=== Begin Enclosure ===
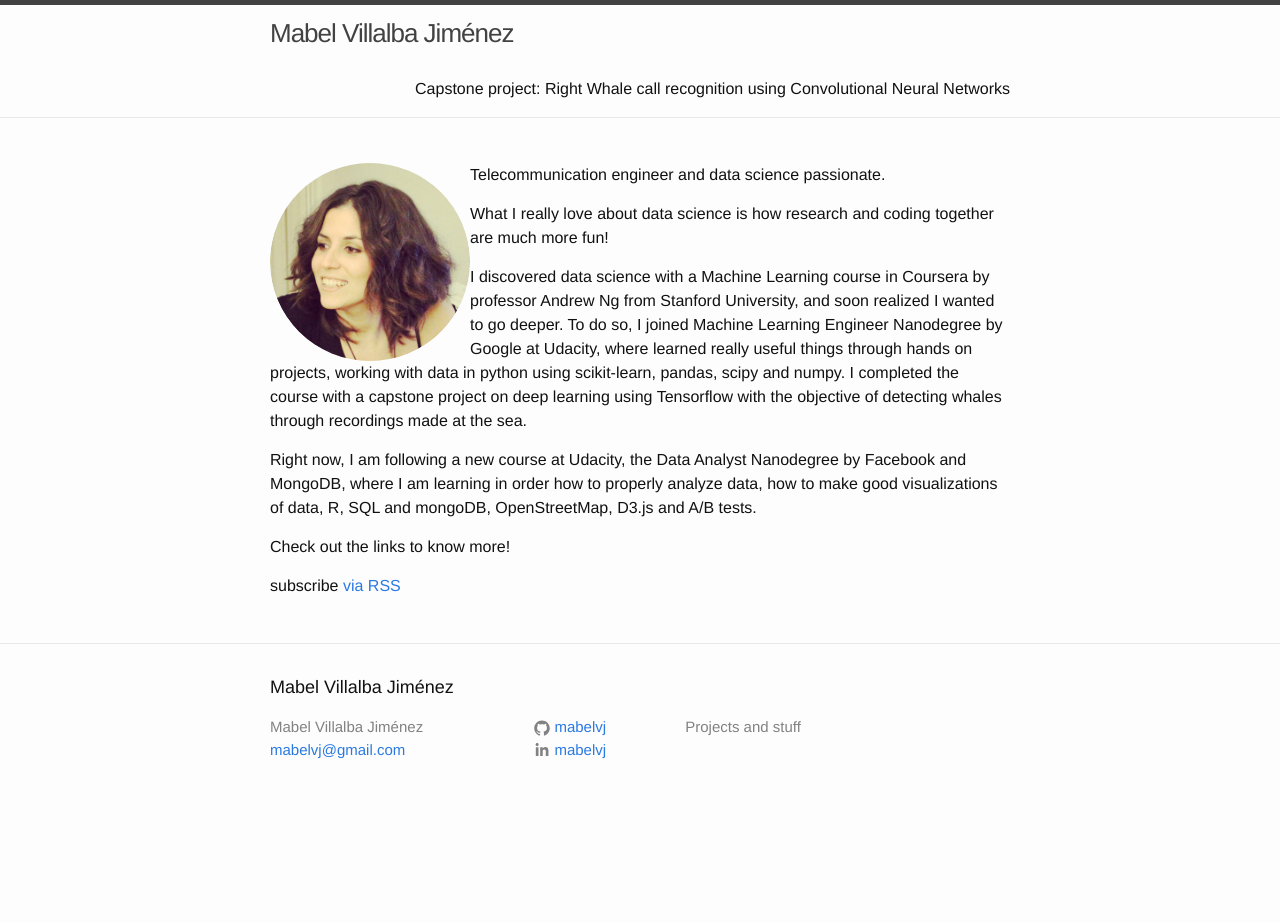
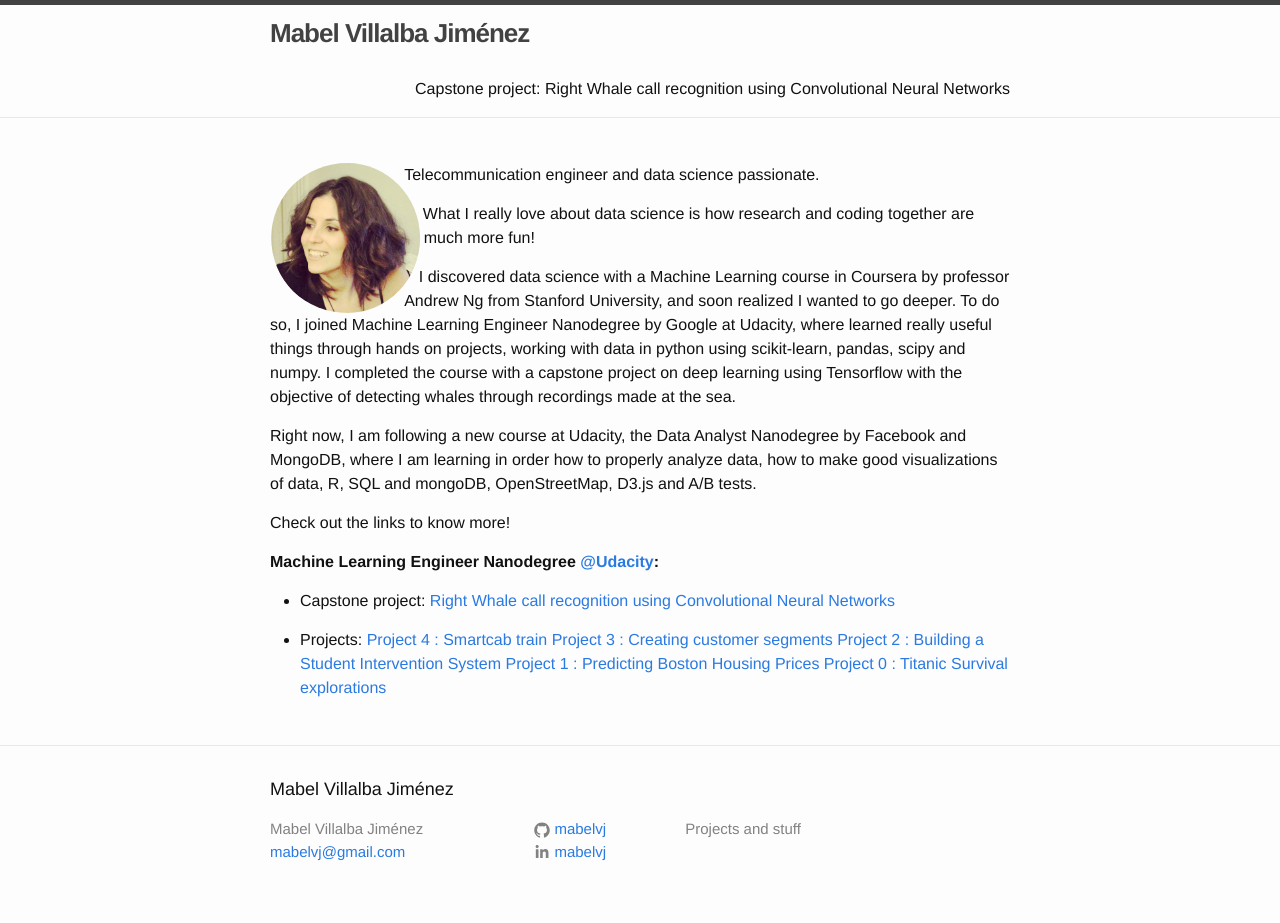
Before and after one commit to mabelvj/mabelvj.github.io, a Jekyll site: the page built from index.md, in a window 1280 px wide. Built offline with Jekyll 4.4.1, drawn with Linux system fonts in a browser that asks for light colours; before the commit the page ends 900 px from its top, so only the background shows below that.

Commit message:
Update 17-11-2016 3

```diff
--- a/_includes/head.html
+++ b/_includes/head.html
@@ -14,5 +14,5 @@
   {% include google-analytics.html %}
   {% endif %}
 
-  <link href="https://fonts.googleapis.com/css?family=Ubuntu" rel="stylesheet">
+  <link href="https://fonts.googleapis.com/css?family=Ubuntu:300,300i,400,400i,500,500i,700,700i" rel="stylesheet">
 </head>
--- a/_layouts/home.html
+++ b/_layouts/home.html
@@ -20,6 +20,5 @@ layout: default
     {% endfor %}
   </ul>
 
-  <p class="rss-subscribe">subscribe <a href="{{ "/feed.xml" | relative_url }}">via RSS</a></p>
 
 </div>
--- a/_sass/minima/_layout.scss
+++ b/_sass/minima/_layout.scss
@@ -12,7 +12,7 @@
 
 .site-title {
   font-size: 26px;
-  font-weight: 300;
+  font-weight: 600;
   line-height: 56px;
   letter-spacing: -1px;
   margin-bottom: 0;
--- a/index.md
+++ b/index.md
@@ -6,9 +6,24 @@
 #
 layout: home
 ---
-<img style="float: left; width:200px; border-radius: 50%; clip-path: circle(100px at center);" src="../img/photo_small.jpg">
+
+<img class="profile-img" src="../img/photo_small.jpg">
+
+<style>
+.profile-img{
+	shape-outside: circle(50%);
+	clip-path: circle(50%);
+	height: 150px;
+	width:150px;
+	border-radius: 50%;
+	float:left;
+	padding-right: 5px;
+}
+</style>
+
 
 Telecommunication engineer and data science passionate.
+
 
 What I really love about data science is how research and coding together are much more fun!
 
@@ -17,3 +32,16 @@ I discovered data science with a Machine Learning course in Coursera by professo
 Right now, I am following a new course at Udacity, the Data Analyst Nanodegree by Facebook and MongoDB, where I am learning in order how to properly analyze data, how to make good visualizations of data, R, SQL and mongoDB, OpenStreetMap, D3.js and A/B tests.
 
 Check out the links to know more!
+
+
+**Machine Learning Engineer Nanodegree [@Udacity](https://www.udacity.com/course/machine-learning-engineer-nanodegree--nd009):**
+
+- Capstone project:
+[Right Whale call recognition using Convolutional Neural Networks](/capstone_mabelvj/)
+
+- Projects:
+[Project 4 : Smartcab train](https://github.com/mabelvj/MLNP/blob/master/P4_smartcab/smartcab_report.ipynb)
+[Project 3 : Creating customer segments](https://github.com/mabelvj/MLNP/blob/master/P3_creating_customer_segments/customer_segments.ipynb)
+[Project 2 : Building a Student Intervention System](https://github.com/mabelvj/MLNP/blob/master/P2_student_intervention/student_intervention.ipynb)
+[Project 1 : Predicting Boston Housing Prices](https://github.com/mabelvj/MLNP/blob/master/P1_boston_housing/boston_housing.ipynb)
+[Project 0 : Titanic Survival explorations](https://github.com/mabelvj/MLNP/blob/master/P0_titanic/Titanic_Survival_Exploration.ipynb)
```
Also changed, not shown: 3 other files.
=== End Enclosure ===
Task: Write out the material above once more, word for word. Images stay out.

Answer section:
Before and after one commit to mabelvj/mabelvj.github.io, a Jekyll site: the page built from index.md, in a window 1280 px wide. Built offline with Jekyll 4.4.1, drawn with Linux system fonts in a browser that asks for light colours; before the commit the page ends 900 px from its top, so only the background shows below that.

Commit message:
Update 17-11-2016 3

```diff
--- a/_includes/head.html
+++ b/_includes/head.html
@@ -14,5 +14,5 @@
   {% include google-analytics.html %}
   {% endif %}
 
-  <link href="https://fonts.googleapis.com/css?family=Ubuntu" rel="stylesheet">
+  <link href="https://fonts.googleapis.com/css?family=Ubuntu:300,300i,400,400i,500,500i,700,700i" rel="stylesheet">
 </head>
--- a/_layouts/home.html
+++ b/_layouts/home.html
@@ -20,6 +20,5 @@ layout: default
     {% endfor %}
   </ul>
 
-  <p class="rss-subscribe">subscribe <a href="{{ "/feed.xml" | relative_url }}">via RSS</a></p>
 
 </div>
--- a/_sass/minima/_layout.scss
+++ b/_sass/minima/_layout.scss
@@ -12,7 +12,7 @@
 
 .site-title {
   font-size: 26px;
-  font-weight: 300;
+  font-weight: 600;
   line-height: 56px;
   letter-spacing: -1px;
   margin-bottom: 0;
--- a/index.md
+++ b/index.md
@@ -6,9 +6,24 @@
 #
 layout: home
 ---
-<img style="float: left; width:200px; border-radius: 50%; clip-path: circle(100px at center);" src="../img/photo_small.jpg">
+
+<img class="profile-img" src="../img/photo_small.jpg">
+
+<style>
+.profile-img{
+	shape-outside: circle(50%);
+	clip-path: circle(50%);
+	height: 150px;
+	width:150px;
+	border-radius: 50%;
+	float:left;
+	padding-right: 5px;
+}
+</style>
+
 
 Telecommunication engineer and data science passionate.
+
 
 What I really love about data science is how research and coding together are much more fun!
 
@@ -17,3 +32,16 @@ I discovered data science with a Machine Learning course in Coursera by professo
 Right now, I am following a new course at Udacity, the Data Analyst Nanodegree by Facebook and MongoDB, where I am learning in order how to properly analyze data, how to make good visualizations of data, R, SQL and mongoDB, OpenStreetMap, D3.js and A/B tests.
 
 Check out the links to know more!
+
+
+**Machine Learning Engineer Nanodegree [@Udacity](https://www.udacity.com/course/machine-learning-engineer-nanodegree--nd009):**
+
+- Capstone project:
+[Right Whale call recognition using Convolutional Neural Networks](/capstone_mabelvj/)
+
+- Projects:
+[Project 4 : Smartcab train](https://github.com/mabelvj/MLNP/blob/master/P4_smartcab/smartcab_report.ipynb)
+[Project 3 : Creating customer segments](https://github.com/mabelvj/MLNP/blob/master/P3_creating_customer_segments/customer_segments.ipynb)
+[Project 2 : Building a Student Intervention System](https://github.com/mabelvj/MLNP/blob/master/P2_student_intervention/student_intervention.ipynb)
+[Project 1 : Predicting Boston Housing Prices](https://github.com/mabelvj/MLNP/blob/master/P1_boston_housing/boston_housing.ipynb)
+[Project 0 : Titanic Survival explorations](https://github.com/mabelvj/MLNP/blob/master/P0_titanic/Titanic_Survival_Exploration.ipynb)
```
Also changed, not shown: 3 other files.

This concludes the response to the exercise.